These are obviously not caterpillars; the most familiar creature they resemble are the larvae of ladybugs. After further searching I decided these are the larvae of the "ragweed leaf beetle" (Zygogramma suturalis). The adult is a handsome, colorful beetle. But these youngsters are even more interesting. Those "clubs" on the ends of their tails are collections of feces which they wave about to discourage predators.
After I brought one home I was able to get more detailed pictures. At first I thought I was having difficulty focusing the lens, but the fourth photo above shows that the body is covered by a layer of slime, which presumably has some toxicity to insectivores, or at least must taste dreadful. Protruding through the slime are a series of lateral spikes.
Look at the defense mechanisms this little fellow has - a hard carapace, probably the ability to roll into a ball like a pillbug (I didn't challenge him), with a slimy covering penetrated by spikes (reminiscent of the testudo (turtle) formation used by the Roman legions). Top that all off with a ball of feces waved in the air, and you can't help but marvel at what millions of years of evolution can achieve.
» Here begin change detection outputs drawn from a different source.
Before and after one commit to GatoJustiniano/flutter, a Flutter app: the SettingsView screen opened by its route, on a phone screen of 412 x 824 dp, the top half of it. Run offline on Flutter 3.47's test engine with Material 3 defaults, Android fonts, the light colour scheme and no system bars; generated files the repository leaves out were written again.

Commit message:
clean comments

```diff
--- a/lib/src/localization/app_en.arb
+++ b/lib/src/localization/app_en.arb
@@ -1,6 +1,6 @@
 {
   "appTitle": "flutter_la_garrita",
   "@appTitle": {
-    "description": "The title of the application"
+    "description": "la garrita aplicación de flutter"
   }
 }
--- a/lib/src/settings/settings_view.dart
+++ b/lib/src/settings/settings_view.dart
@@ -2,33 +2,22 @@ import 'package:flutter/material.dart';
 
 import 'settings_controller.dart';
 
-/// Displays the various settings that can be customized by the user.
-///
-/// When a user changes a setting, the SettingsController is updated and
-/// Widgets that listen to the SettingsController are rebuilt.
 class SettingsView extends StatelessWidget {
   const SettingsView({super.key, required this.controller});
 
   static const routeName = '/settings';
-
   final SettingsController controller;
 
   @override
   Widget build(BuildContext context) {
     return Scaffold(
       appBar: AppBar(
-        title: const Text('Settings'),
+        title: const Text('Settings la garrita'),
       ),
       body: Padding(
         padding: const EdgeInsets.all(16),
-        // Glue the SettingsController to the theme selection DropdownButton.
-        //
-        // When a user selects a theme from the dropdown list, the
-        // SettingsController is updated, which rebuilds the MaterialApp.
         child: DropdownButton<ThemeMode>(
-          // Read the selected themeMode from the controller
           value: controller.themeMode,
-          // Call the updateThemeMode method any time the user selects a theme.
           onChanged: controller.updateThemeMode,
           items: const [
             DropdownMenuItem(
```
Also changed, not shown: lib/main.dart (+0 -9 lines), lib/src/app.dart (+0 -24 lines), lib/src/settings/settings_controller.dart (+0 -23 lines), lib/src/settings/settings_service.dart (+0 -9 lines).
It looks to me like the stegasaurus didn't disappear - it just shrank in size.
All the pix enlarge nicely with a click.